• WORK ORDER
Within the listing below, please show every line carrying the string "free".

____________

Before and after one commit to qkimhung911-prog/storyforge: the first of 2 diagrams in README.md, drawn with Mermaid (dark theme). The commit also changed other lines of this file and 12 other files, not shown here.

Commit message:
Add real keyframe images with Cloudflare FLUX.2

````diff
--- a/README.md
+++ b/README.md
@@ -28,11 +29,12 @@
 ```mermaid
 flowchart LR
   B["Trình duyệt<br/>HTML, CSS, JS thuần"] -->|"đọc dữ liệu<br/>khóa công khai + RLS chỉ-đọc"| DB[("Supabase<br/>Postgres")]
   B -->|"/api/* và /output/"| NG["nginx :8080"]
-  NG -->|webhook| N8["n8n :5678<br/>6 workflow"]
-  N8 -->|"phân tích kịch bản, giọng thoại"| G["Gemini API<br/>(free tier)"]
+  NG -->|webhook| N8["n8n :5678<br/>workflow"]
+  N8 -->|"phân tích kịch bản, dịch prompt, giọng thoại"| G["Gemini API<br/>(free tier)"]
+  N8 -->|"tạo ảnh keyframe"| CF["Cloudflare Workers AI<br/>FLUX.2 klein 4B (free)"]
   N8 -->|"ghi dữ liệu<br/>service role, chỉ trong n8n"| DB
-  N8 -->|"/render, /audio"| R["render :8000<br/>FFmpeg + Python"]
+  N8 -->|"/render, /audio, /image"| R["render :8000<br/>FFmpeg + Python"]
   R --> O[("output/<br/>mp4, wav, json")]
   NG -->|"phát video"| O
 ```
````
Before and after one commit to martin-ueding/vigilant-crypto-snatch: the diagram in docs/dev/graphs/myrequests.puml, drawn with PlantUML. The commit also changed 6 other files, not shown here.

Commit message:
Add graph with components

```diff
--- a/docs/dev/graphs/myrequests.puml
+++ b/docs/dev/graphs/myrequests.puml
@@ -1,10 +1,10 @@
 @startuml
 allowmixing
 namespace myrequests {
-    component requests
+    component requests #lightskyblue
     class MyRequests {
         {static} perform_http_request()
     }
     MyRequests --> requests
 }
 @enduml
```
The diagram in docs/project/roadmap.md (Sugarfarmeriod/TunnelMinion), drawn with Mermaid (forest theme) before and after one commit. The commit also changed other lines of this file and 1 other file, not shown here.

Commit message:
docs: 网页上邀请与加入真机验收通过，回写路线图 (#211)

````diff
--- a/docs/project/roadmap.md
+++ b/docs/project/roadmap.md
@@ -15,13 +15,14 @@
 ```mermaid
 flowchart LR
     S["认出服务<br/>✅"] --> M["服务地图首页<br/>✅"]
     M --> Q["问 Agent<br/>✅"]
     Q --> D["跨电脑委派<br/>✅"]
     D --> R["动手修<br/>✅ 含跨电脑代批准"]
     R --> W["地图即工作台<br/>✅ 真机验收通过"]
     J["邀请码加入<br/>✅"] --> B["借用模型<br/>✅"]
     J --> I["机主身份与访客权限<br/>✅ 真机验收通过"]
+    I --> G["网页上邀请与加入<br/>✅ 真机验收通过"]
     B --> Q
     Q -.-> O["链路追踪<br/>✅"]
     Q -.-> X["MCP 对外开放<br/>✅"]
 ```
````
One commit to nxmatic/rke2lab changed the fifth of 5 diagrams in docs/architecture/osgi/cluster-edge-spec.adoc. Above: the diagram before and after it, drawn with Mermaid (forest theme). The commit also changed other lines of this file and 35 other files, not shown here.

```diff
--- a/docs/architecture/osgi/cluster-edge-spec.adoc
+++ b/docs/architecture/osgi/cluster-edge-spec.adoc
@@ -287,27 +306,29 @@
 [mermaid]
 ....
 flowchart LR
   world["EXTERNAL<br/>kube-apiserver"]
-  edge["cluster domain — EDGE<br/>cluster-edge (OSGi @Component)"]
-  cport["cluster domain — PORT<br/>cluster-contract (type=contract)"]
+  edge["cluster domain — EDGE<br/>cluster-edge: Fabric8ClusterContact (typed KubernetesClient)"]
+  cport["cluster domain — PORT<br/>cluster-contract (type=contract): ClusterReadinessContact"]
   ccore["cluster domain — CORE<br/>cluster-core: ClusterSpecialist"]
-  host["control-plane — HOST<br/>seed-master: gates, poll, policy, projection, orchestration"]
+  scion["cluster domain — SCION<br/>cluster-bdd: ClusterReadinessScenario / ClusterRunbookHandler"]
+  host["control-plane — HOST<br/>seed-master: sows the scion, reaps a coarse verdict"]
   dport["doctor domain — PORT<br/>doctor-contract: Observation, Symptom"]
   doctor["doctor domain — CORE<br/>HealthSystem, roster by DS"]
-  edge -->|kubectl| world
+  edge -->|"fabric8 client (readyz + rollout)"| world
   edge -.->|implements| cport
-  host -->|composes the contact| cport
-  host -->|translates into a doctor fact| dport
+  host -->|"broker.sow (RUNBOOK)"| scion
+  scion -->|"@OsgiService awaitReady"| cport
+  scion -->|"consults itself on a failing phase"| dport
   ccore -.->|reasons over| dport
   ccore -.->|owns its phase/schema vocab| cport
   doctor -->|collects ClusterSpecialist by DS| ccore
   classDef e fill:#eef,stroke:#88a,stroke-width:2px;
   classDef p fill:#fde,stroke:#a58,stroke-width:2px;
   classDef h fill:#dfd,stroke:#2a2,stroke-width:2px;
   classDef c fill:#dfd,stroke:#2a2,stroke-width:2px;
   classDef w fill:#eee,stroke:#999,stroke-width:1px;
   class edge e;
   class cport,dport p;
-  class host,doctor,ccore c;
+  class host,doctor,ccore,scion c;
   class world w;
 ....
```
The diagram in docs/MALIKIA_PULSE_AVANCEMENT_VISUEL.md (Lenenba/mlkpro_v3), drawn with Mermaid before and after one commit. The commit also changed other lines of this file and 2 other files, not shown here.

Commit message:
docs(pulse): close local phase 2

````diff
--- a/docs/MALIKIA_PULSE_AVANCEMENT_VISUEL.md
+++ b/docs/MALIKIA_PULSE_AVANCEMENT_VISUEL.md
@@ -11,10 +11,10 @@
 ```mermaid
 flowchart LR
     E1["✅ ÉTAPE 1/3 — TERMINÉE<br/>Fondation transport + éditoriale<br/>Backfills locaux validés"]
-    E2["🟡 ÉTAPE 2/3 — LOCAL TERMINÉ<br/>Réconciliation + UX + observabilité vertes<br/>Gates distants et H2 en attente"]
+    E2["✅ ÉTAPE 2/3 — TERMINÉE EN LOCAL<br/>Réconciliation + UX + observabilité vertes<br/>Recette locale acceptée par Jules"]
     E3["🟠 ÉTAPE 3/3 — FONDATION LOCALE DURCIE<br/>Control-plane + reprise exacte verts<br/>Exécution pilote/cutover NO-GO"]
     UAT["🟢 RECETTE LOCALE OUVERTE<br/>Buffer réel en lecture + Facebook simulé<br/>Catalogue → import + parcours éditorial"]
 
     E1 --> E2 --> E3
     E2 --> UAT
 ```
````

____________

• REPLY TO THE EXERCISE
-  N8 -->|"phân tích kịch bản, giọng thoại"| G["Gemini API<br/>(free tier)"]
+  N8 -->|"phân tích kịch bản, dịch prompt, giọng thoại"| G["Gemini API<br/>(free tier)"]
+  N8 -->|"tạo ảnh keyframe"| CF["Cloudflare Workers AI<br/>FLUX.2 klein 4B (free)"]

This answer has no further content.